**** SUPPLIED MATERIAL

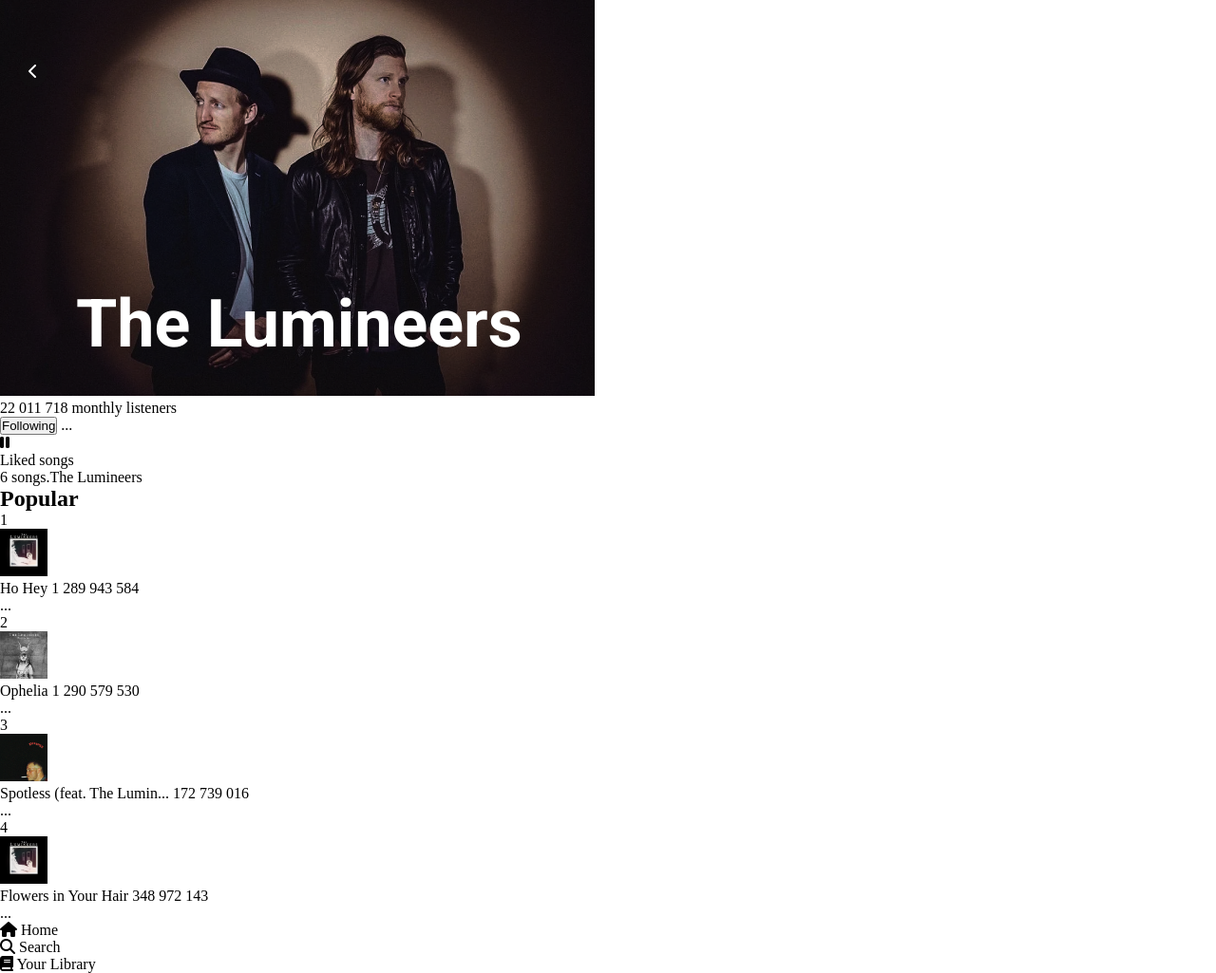
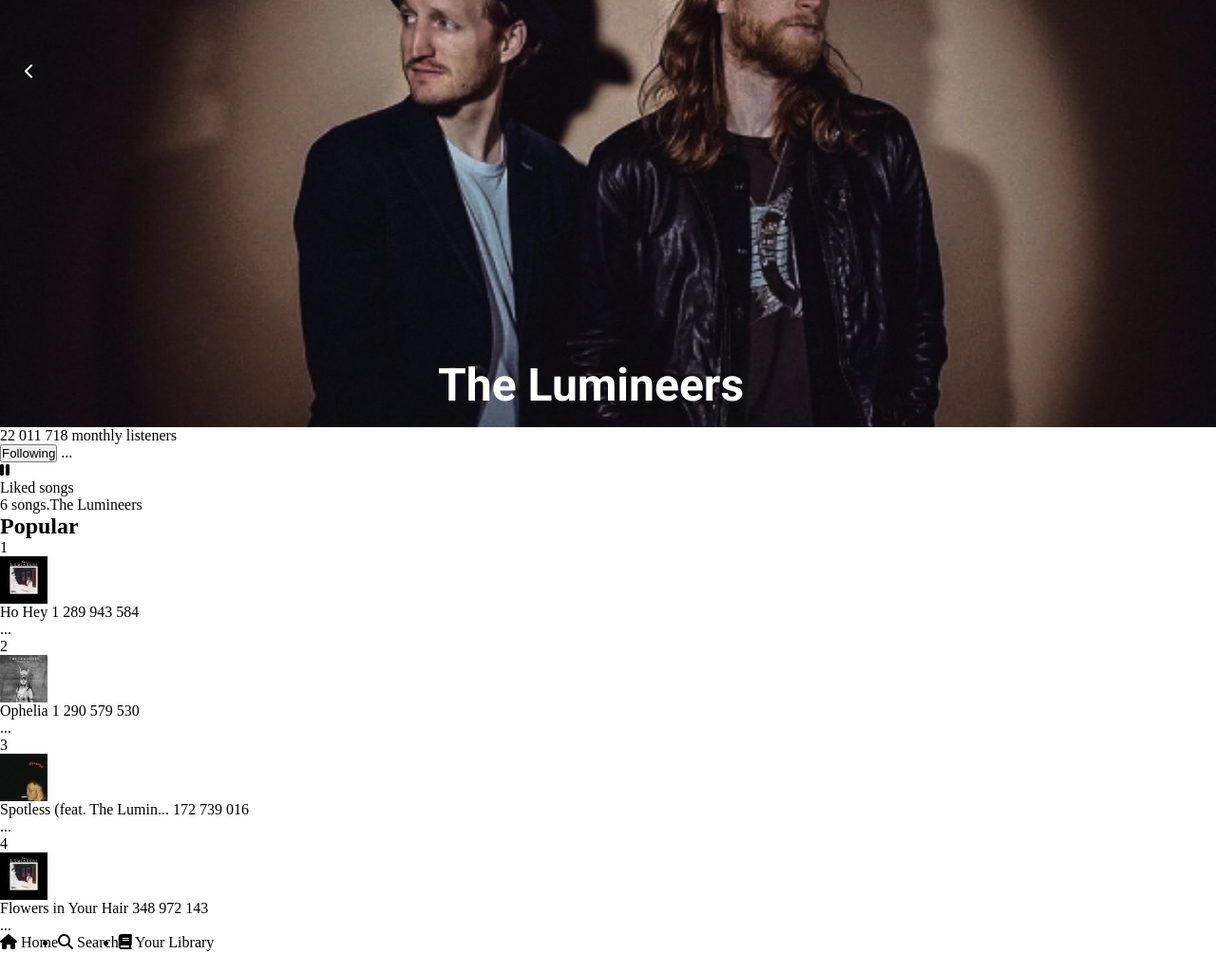
Before and after one commit to danielbgmg/Spotify-Mobile, a plain HTML site: page src/index.html in a window 1280 px wide. Shown: the whole page at 95% size. After the commit the page ends 1002 px from the top, so only its background shows below. Drawn offline with Linux system fonts and the light colour scheme.

Commit message:
feat: Ajuste de reponsividade

```diff
--- a/src/styles/main.scss
+++ b/src/styles/main.scss
@@ -7,13 +7,25 @@
   padding: 0;
   box-sizing: border-box;
 }
+body {
+  width: 100vw;
+}
+
+img {
+  width: 100%;
+  display: block;
+}
 
 .banner {
   position: relative;
+  display: flex;
+  justify-content: center;
 }
 
 .banner-img {
   object-fit: cover;
+  min-height: 319px;
+  max-height: 450px;
 }
 
 .icon-back {
@@ -22,21 +34,25 @@
   border-radius: 50%;
   color: #fff;
   padding: 7px 10px;
-  left: 20px;
   top: 60px;
+  left: 16px;
 }
 
 .banner-title {
   color: #fff;
   position: absolute;
-  top: 300px;
-  left: 80px;
-  font-size: 70px;
-  font-family: Roboto;
+  width: 358px;
+  bottom: 16px;
+  font-size: 48px;
+  font-family: 'Roboto' ;
 }
 
 .img-playlist {
   width: 50px;
   height: 50px;
 }
+
+.nav-list {
+  display: flex;
+}
 /*# sourceMappingURL=main.css.map */
```
Also changed, not shown: src/styles/main.css, 1 other file.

********

> WORK TO COMPLETE: Print the data again, word for word, without any pictures.

> RESULT OF THIS TASK:
Before and after one commit to danielbgmg/Spotify-Mobile, a plain HTML site: page src/index.html in a window 1280 px wide. Shown: the whole page at 95% size. After the commit the page ends 1002 px from the top, so only its background shows below. Drawn offline with Linux system fonts and the light colour scheme.

Commit message:
feat: Ajuste de reponsividade

```diff
--- a/src/styles/main.scss
+++ b/src/styles/main.scss
@@ -7,13 +7,25 @@
   padding: 0;
   box-sizing: border-box;
 }
+body {
+  width: 100vw;
+}
+
+img {
+  width: 100%;
+  display: block;
+}
 
 .banner {
   position: relative;
+  display: flex;
+  justify-content: center;
 }
 
 .banner-img {
   object-fit: cover;
+  min-height: 319px;
+  max-height: 450px;
 }
 
 .icon-back {
@@ -22,21 +34,25 @@
   border-radius: 50%;
   color: #fff;
   padding: 7px 10px;
-  left: 20px;
   top: 60px;
+  left: 16px;
 }
 
 .banner-title {
   color: #fff;
   position: absolute;
-  top: 300px;
-  left: 80px;
-  font-size: 70px;
-  font-family: Roboto;
+  width: 358px;
+  bottom: 16px;
+  font-size: 48px;
+  font-family: 'Roboto' ;
 }
 
 .img-playlist {
   width: 50px;
   height: 50px;
 }
+
+.nav-list {
+  display: flex;
+}
 /*# sourceMappingURL=main.css.map */
```
Also changed, not shown: src/styles/main.css, 1 other file.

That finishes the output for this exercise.